_EXERCISE GOAL_. Lines that include the word "href" should be copied from the listing that follows.

_EXERCISE MATERIALS_.
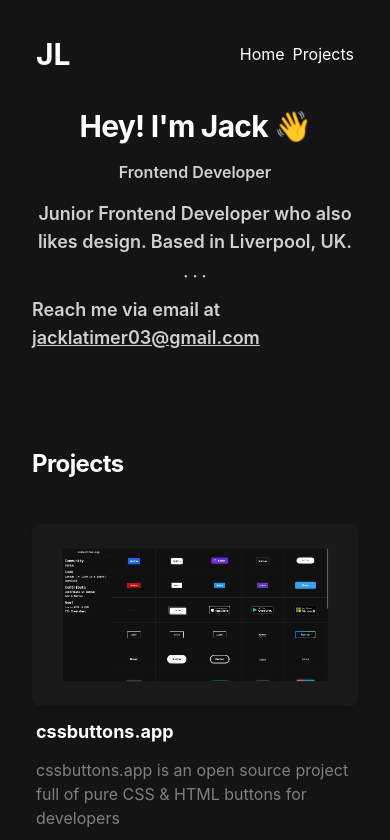
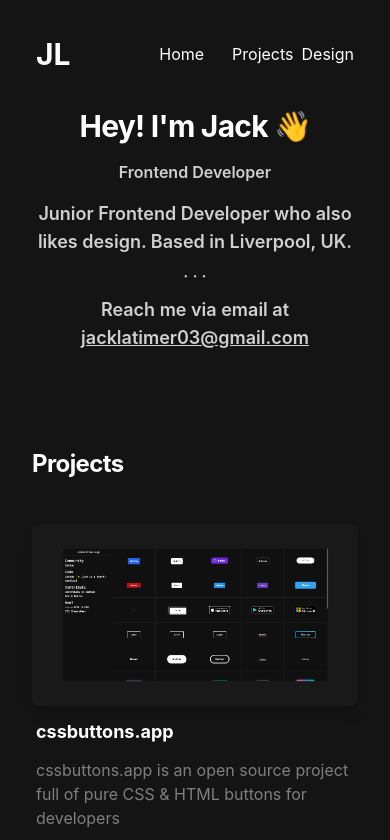
Before and after one commit to r1/jacklatimer.dev, a Next.js app: page / in a window 390 px wide. Shown: the top 840 px of the page. Built offline with nearby package versions, Linux system fonts and the light colour scheme; what @tailwindcss/typography would draw is missing.

Commit message:
done(ui): small ui changes

```diff
--- a/components/Container.js
+++ b/components/Container.js
@@ -10,10 +10,13 @@ export default function Container({ children }) {
           </a>
           <div>
             <NextLink href="/">
-              <a className="p-1 sm:p-4">Home</a>
+              <a className="p-1 sm:p-4 pr-6">Home</a>
             </NextLink>
             <NextLink href="/projects">
               <a className="p-1 sm:p-4">Projects</a>
+            </NextLink>
+            <NextLink href="https://jacklatimer.design/">
+              <a className="p-1 sm:p-4">Design</a>
             </NextLink>
           </div>
         </nav>
--- a/components/Projects/Projects.js
+++ b/components/Projects/Projects.js
@@ -1,10 +1,9 @@
 import React from "react";
-import Image from "next/image";
 import projects from "@/components/Projects/ProjectList";
 
 const ExternalLink = ({ href, children }) => (
   <a
-    className="transition cream"
+    className="transition"
     target="_blank"
     rel="noopener noreferrer"
     href={href}
@@ -13,7 +12,7 @@ const ExternalLink = ({ href, children }) => (
   </a>
 );
 
-const Project = () => {
+export default function Project() {
   return (
     <>
       <section id="projects">
@@ -102,6 +101,4 @@ const Project = () => {
       </section>
     </>
   );
-};
-
-export default Project;
+}
--- a/package.json
+++ b/package.json
@@ -30,6 +30,7 @@
     "react-dom": "^17.0.1",
     "react-emotion": "^10.0.0",
     "react-ga": "^3.3.0",
+    "react-globe.gl": "^2.18.10",
     "react-headroom": "^3.1.0",
     "react-helmet": "^6.1.0",
     "react-loading-skeleton": "^2.2.0",
--- a/pages/index.js
+++ b/pages/index.js
@@ -35,7 +35,7 @@ export default function Home() {
             <h2 className="text-gray-400 mx-auto mb-2 font-semibold text-center">
               · · ·
             </h2>
-            <h2 className="text-gray-400 mx-auto mb-24 text-lg font-semibold">
+            <h2 className="text-gray-400 mx-auto mb-24 text-lg font-semibold text-center">
               Reach me via email at{" "}
               <a
                 href="mailto:jacklatimer03@gmail.com"
```
Also changed, not shown: 1 other file (tests, documents, lock files or other folders).
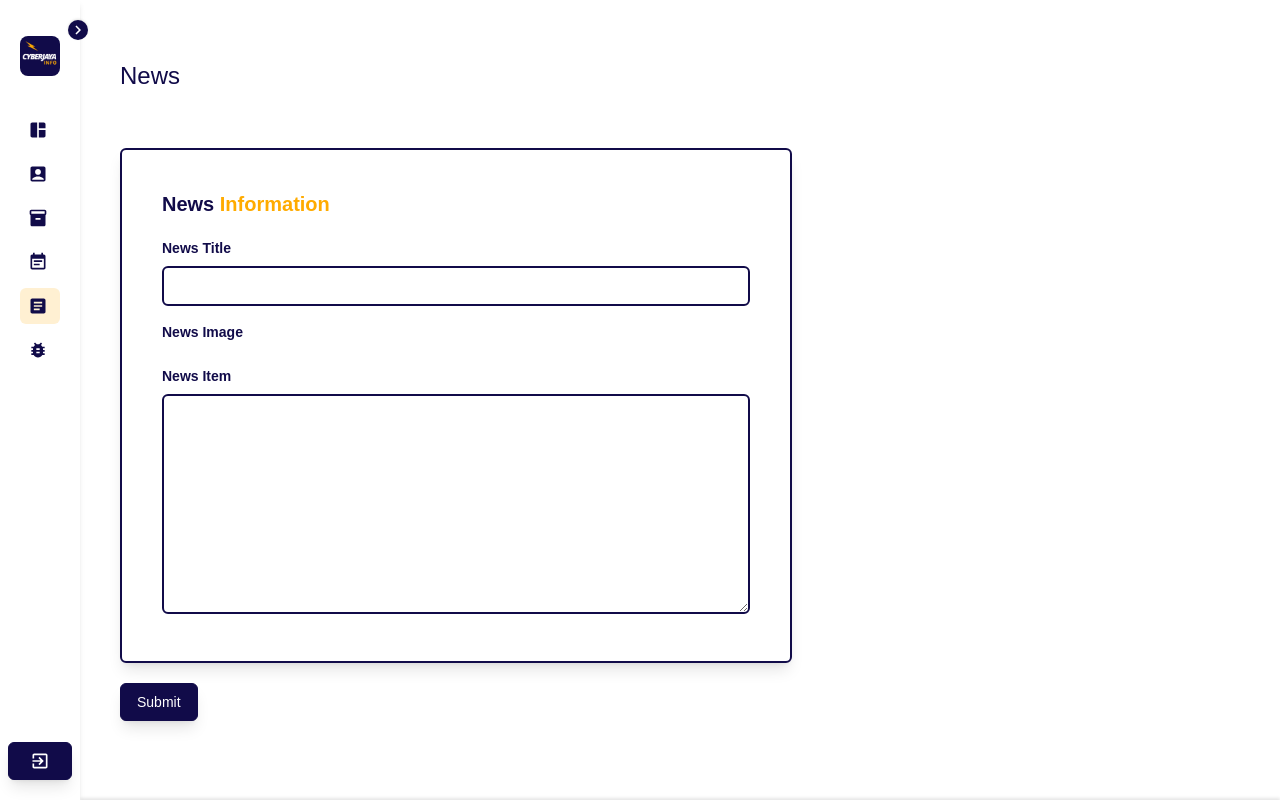
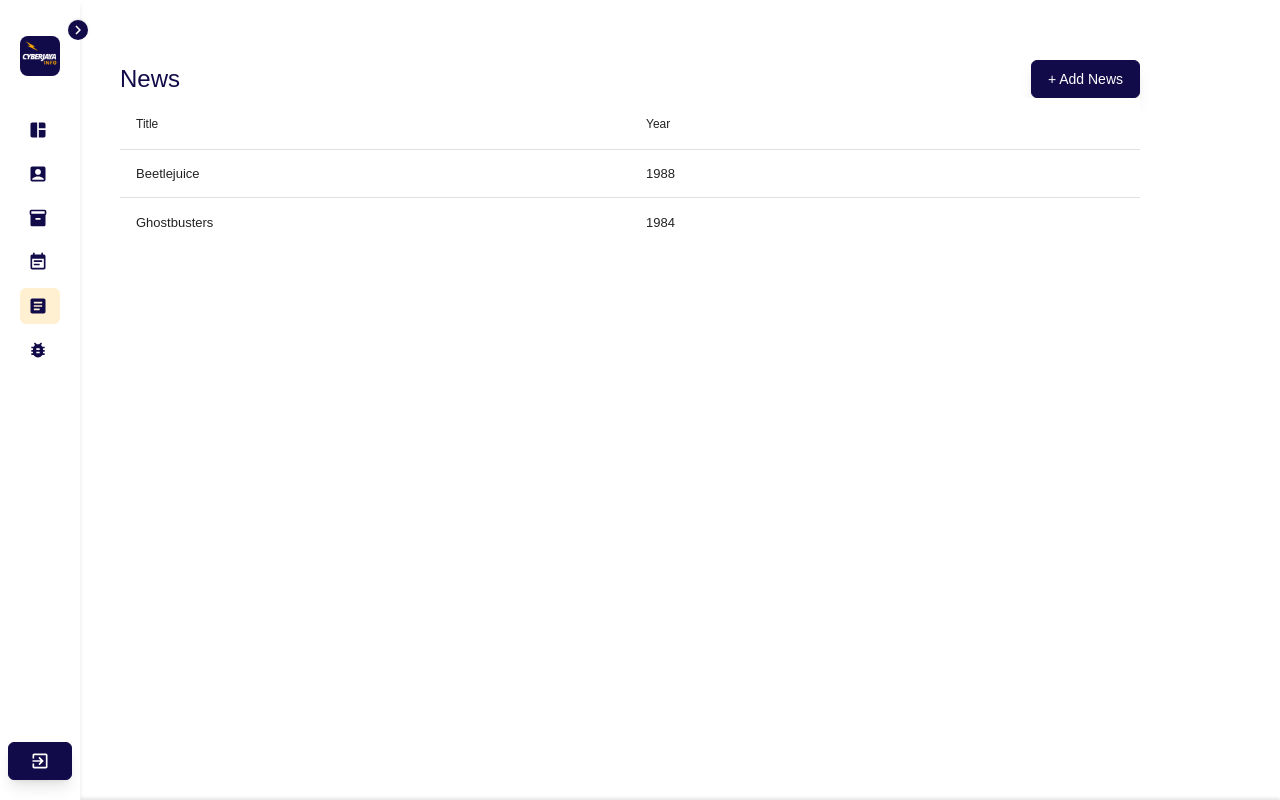
Before and after one commit to faizjamaludin/cyberjaya-info-react, a React (Create React App) app: page /dashboard/news in a window 1280 px wide. Shown: the top 800 px of the page. Built offline with nearby package versions, Linux system fonts and the light colour scheme.

Commit message:
modified news page in dashboard

```diff
--- a/src/App.tsx
+++ b/src/App.tsx
@@ -4,14 +4,18 @@
 import UserRoute from "./routes/UserRoute";
 import AdminRoute from "./routes/AdminRoute";
 
-import Home from "./pages/nonDashboard/Home";
-import Login from "./pages/nonDashboard/Login";
-import Register from "./pages/nonDashboard/Register";
+// Dashboard
 import Dashboard from "./pages/dashboard/Dashboard";
 import Listing from "./pages/dashboard/Listing";
 import Profile from "./pages/dashboard/Profile";
 import Events from "./pages/dashboard/Events";
 import News from "./pages/dashboard/News";
+import AddNews from "./pages/dashboard/AddNews";
+
+// non dashboard
+import Home from "./pages/nonDashboard/Home";
+import Login from "./pages/nonDashboard/Login";
+import Register from "./pages/nonDashboard/Register";
 import Testing from "./pages/dashboard/Testing";
 import ListingPage from "./pages/nonDashboard/ListingPage";
 import ItemListingPage from "./pages/nonDashboard/ItemListingPage";
@@ -34,11 +38,14 @@
         <Route path="/news/:id" element={<ItemNewsPage />} />
         <Route path="/login" element={<Login />} />
         <Route path="/register" element={<Register />} />
+
+        {/* dashboard view */}
         <Route path="/dashboard" element={<Dashboard />} />
         <Route path="/dashboard/listing" element={<Listing />} />
         <Route path="/dashboard/profile" element={<Profile />} />
         <Route path="/dashboard/events" element={<Events />} />
         <Route path="/dashboard/news" element={<News />} />
+        <Route path="/dashboard/news/addnews" element={<AddNews />} />
         <Route path="/dashboard/testing" element={<Testing />} />
       </Routes>
     </BrowserRouter>
--- /dev/null
+++ b/src/pages/dashboard/AddNews.tsx
@@ -0,0 +1,93 @@
+import React, { useState, useEffect } from "react";
+import { useSelector, useDispatch } from "react-redux";
+import { RootState } from "../../features/store";
+
+import { PrimaryButton } from "../../components/Button";
+import Sidenav from "../../components/Sidenav";
+import Footer from "../../components/Footer";
+import { useFormik } from "formik";
+import { addNews } from "../../features/news/newsSlice";
+
+function AddNews() {
+    const selectIsOpen = (state: RootState) => state.resize;
+    const { isOpen } = useSelector(selectIsOpen);
+    const dispatch = useDispatch<any>();
+
+    useEffect(() => { }, [dispatch]);
+
+    const formik = useFormik({
+        initialValues: {
+            newsTitle: "",
+            newsInfo: "",
+        },
+        onSubmit: (values) => {
+            console.log(values);
+            dispatch(addNews(values));
+        },
+    });
+
+    return (
+        <div className="w-full flex flex-row">
+            <div className="fixed">
+                <Sidenav />
+            </div>
+            <div
+                className={`w-full duration-300 ${isOpen === true ? "ml-20" : "ml-60"}`}
+            >
+                <section className="min-h-screen py-5 px-10 text-primary">
+                    <h1 className="font-medium text-2xl mt-10">News</h1>
+                    <form onSubmit={formik.handleSubmit} className="mt-14">
+                        <div className="md:w-3/5 w-full border-2 border-primary shadow-lg rounded-md text-primary p-10">
+                            <h1 className="font-semibold text-xl mb-5">
+                                News <span className="text-secondary-200">Information</span>
+                            </h1>
+                            <div className="flex flex-col gap-4 w-full">
+                                <div className="">
+                                    <label className="block text-sm font-semibold mb-2">
+                                        News Title
+                                    </label>
+                                    <input
+                                        className="border-2 border-primary w-full text-sm rounded-md p-2 outline-secondary-200"
+                                        type="text"
+                                        name="newsTitle"
+                                        placeholder=""
+                                        value={formik.values.newsTitle}
+                                        onChange={formik.handleChange}
+                                    />
+                                </div>
+
+                                <div className="">
+                                    <label className="block text-sm font-semibold mb-2">
+                                        News Image
+                                    </label>
+                                </div>
+
+                                <div className="">
+                                    <label
+                                        className="block text-sm font-semibold mb-2"
+                                        htmlFor=""
+                                    >
+                                        News Item
+                                    </label>
+                                    <textarea
+                                        className="border-2 border-primary w-full text-sm rounded-md p-2 outline-secondary-200"
+                                        name="newsInfo"
+                                        id=""
+                                        cols={30}
+                                        rows={10}
+                                        value={formik.values.newsInfo}
+                                        onChange={formik.handleChange}
+                                    ></textarea>
+                                </div>
+                            </div>
+                        </div>
+                        <PrimaryButton style="mt-5" type="submit" label="Submit" />
+                    </form>
+                </section>
+                <Footer />
+            </div>
+        </div>
+    );
+}
+
+export default AddNews
--- a/src/pages/dashboard/News.tsx
+++ b/src/pages/dashboard/News.tsx
@@ -5,26 +5,40 @@
 import { PrimaryButton } from "../../components/Button";
 import Sidenav from "../../components/Sidenav";
 import Footer from "../../components/Footer";
-import { useFormik } from "formik";
-import { addNews } from "../../features/news/newsSlice";
+import { useNavigate } from "react-router-dom";
+import DataTable from 'react-data-table-component';
 
 function News() {
   const selectIsOpen = (state: RootState) => state.resize;
   const { isOpen } = useSelector(selectIsOpen);
   const dispatch = useDispatch<any>();
+  const navigate = useNavigate();
 
-  useEffect(() => {}, [dispatch]);
+  useEffect(() => { }, [dispatch]);
 
-  const formik = useFormik({
-    initialValues: {
-      newsTitle: "",
-      newsInfo: "",
+  const columns = [
+    {
+      name: 'Title',
+      selector: (row: any) => row.title,
     },
-    onSubmit: (values) => {
-      console.log(values);
-      dispatch(addNews(values));
+    {
+      name: 'Year',
+      selector: (row: any) => row.year,
     },
-  });
+  ];
+
+  const data = [
+    {
+      id: 1,
+      title: 'Beetlejuice',
+      year: '1988',
+    },
+    {
+      id: 2,
+      title: 'Ghostbusters',
+      year: '1984',
+    },
+  ]
 
   return (
     <div className="w-full flex flex-row">
@@ -34,55 +48,16 @@
       <div
         className={`w-full duration-300 ${isOpen === true ? "ml-20" : "ml-60"}`}
       >
-        <section className="min-h-screen py-5 px-10 text-primary">
-          <h1 className="font-medium text-2xl mt-10">News</h1>
-          <form onSubmit={formik.handleSubmit} className="mt-14">
-            <div className="md:w-3/5 w-full border-2 border-primary shadow-lg rounded-md text-primary p-10">
-              <h1 className="font-semibold text-xl mb-5">
-                News <span className="text-secondary-200">Information</span>
-              </h1>
-              <div className="flex flex-col gap-4 w-full">
-                <div className="">
-                  <label className="block text-sm font-semibold mb-2">
-                    News Title
-                  </label>
-                  <input
-                    className="border-2 border-primary w-full text-sm rounded-md p-2 outline-secondary-200"
-                    type="text"
-                    name="newsTitle"
-                    placeholder=""
-                    value={formik.values.newsTitle}
-                    onChange={formik.handleChange}
-                  />
-                </div>
+        <section className="min-h-screen w-11/12 py-5 px-10 text-primary">
+          <div className="flex justify-between items-center mt-10">
+            <h1 className="font-medium text-2xl">News</h1>
+            <PrimaryButton label="+ Add News" onClick={() => { navigate('/dashboard/news/addnews') }} />
+          </div>
+          <DataTable
+            columns={columns}
+            data={data}
+          />
 
-                <div className="">
-                  <label className="block text-sm font-semibold mb-2">
-                    News Image
-                  </label>
-                </div>
-
-                <div className="">
-                  <label
-                    className="block text-sm font-semibold mb-2"
-                    htmlFor=""
-                  >
-                    News Item
-                  </label>
-                  <textarea
-                    className="border-2 border-primary w-full text-sm rounded-md p-2 outline-secondary-200"
-                    name="newsInfo"
-                    id=""
-                    cols={30}
-                    rows={10}
-                    value={formik.values.newsInfo}
-                    onChange={formik.handleChange}
-                  ></textarea>
-                </div>
-              </div>
-            </div>
-            <PrimaryButton style="mt-5" type="submit" label="Submit" />
-          </form>
         </section>
         <Footer />
       </div>
```
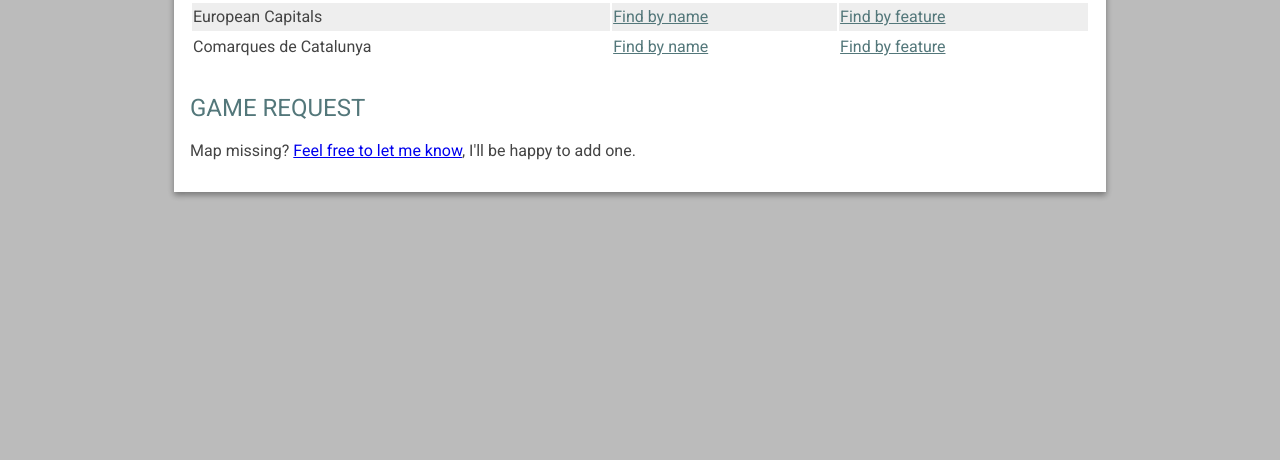
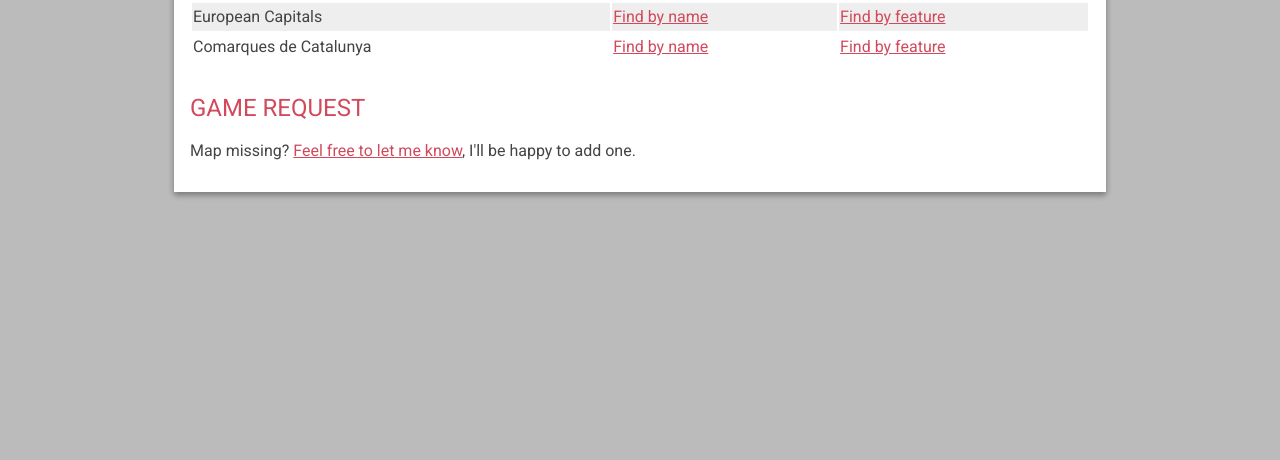
Before and after one commit to zimmicz/outline-maps-world, a website: page index.html in a window 1280 px wide. Shown: the part 340-800 px from the top of the page. Drawn offline with nearby package versions, Linux system fonts and the light colour scheme.

Commit message:
Change colors

```diff
--- a/css/map.css
+++ b/css/map.css
@@ -22,7 +22,7 @@ body {
 
 h1,
 h2 {
-    color: #53777A;
+    color: #D1495B;
     font-weight: normal;
     padding-top: .5em;
     text-transform: uppercase;
@@ -40,8 +40,8 @@ h2 {
     background: #eee;
 }
 
-#list table a {
-    color: #53777A;
+a {
+    color: #D1495B;
 }
 
 #welcome {
```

_OUTPUT FOR THIS EXERCISE_.
             <NextLink href="/">
             <NextLink href="/projects">
+            <NextLink href="https://jacklatimer.design/">
 const ExternalLink = ({ href, children }) => (
     href={href}
@@ -13,7 +12,7 @@ const ExternalLink = ({ href, children }) => (
                 href="mailto:jacklatimer03@gmail.com"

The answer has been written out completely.